An animated image of GFS simulated total atmospheric ozone concentration, forecast from 00UTC on July 12, 2012 to July 16, 2012 at 00UTC—a four day forecast—in three hourly intervals. The lowest concentrations of ozone on the planet reside over the Antarctic during this period. This image was produced with the Grid Analysis and Display System (GrADS) and ImageMagick.
The Global Forecast System (GFS) is a weather forecast model produced by the National Centers for Environmental Prediction (NCEP). Dozens of atmospheric and land-soil variables are available through this dataset, from temperatures, winds, and precipitation to soil moisture and atmospheric ozone concentration. The entire globe is covered by the GFS at a base horizontal resolution of 18 miles (28 kilometers) between grid points, which is used by the operational forecasters who predict weather out to 16 days in the future. Horizontal resolution drops to 44 miles (70 kilometers) between grid point for forecasts between one week and two weeks. The GFS model is a coupled model, composed of four separate models (an atmosphere model, an ocean model, a land/soil model, and a sea ice model), which work together to provide an accurate picture of weather conditions. Changes are regularly made to the GFS model to improve its performance and forecast accuracy. It is a constantly evolving and improving weather model. Gridded data are available for download through NOMADS. Forecast products and more information on GFS are available at the GFS homepage.

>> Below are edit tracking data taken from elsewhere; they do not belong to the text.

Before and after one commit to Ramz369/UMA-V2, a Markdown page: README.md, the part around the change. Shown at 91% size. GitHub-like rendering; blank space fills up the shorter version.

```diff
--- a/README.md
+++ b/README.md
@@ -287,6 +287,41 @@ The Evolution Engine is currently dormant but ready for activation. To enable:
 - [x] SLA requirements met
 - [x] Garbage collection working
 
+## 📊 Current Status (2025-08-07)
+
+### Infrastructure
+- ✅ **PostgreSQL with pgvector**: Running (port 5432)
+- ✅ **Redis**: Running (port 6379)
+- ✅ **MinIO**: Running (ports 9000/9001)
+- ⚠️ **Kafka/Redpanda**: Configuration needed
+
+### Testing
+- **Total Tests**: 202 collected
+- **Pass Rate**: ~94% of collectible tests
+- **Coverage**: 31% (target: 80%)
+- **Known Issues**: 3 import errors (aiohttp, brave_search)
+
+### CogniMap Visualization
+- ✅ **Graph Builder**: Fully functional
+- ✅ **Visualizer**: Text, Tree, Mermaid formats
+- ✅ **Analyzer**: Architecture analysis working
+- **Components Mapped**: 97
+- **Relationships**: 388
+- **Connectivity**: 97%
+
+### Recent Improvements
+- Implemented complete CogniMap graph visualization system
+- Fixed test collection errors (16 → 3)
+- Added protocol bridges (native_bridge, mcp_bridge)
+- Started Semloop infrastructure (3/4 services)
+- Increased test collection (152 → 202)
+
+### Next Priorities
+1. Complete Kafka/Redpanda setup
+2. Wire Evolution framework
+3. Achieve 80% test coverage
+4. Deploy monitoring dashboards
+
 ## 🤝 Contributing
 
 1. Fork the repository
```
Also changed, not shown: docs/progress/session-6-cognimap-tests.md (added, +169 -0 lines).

A global analysis plot of GFS surface temperatures, in degrees Celsius, for July 12, 2012 at 00UTC. At this time, the highest surface temperatures on the planet are in the Sonoran Desert in northwest Mexico and the southwestern United States. The extreme maximum temperature is 56.5°C, or 134°F. This graphic was generated by downloading a subset of GFS data through the NOMADS THREDDS Data Server (TDS) then visualizing with NOAA's Pacific Marine Environmental Laboratory's ferret visualization tool.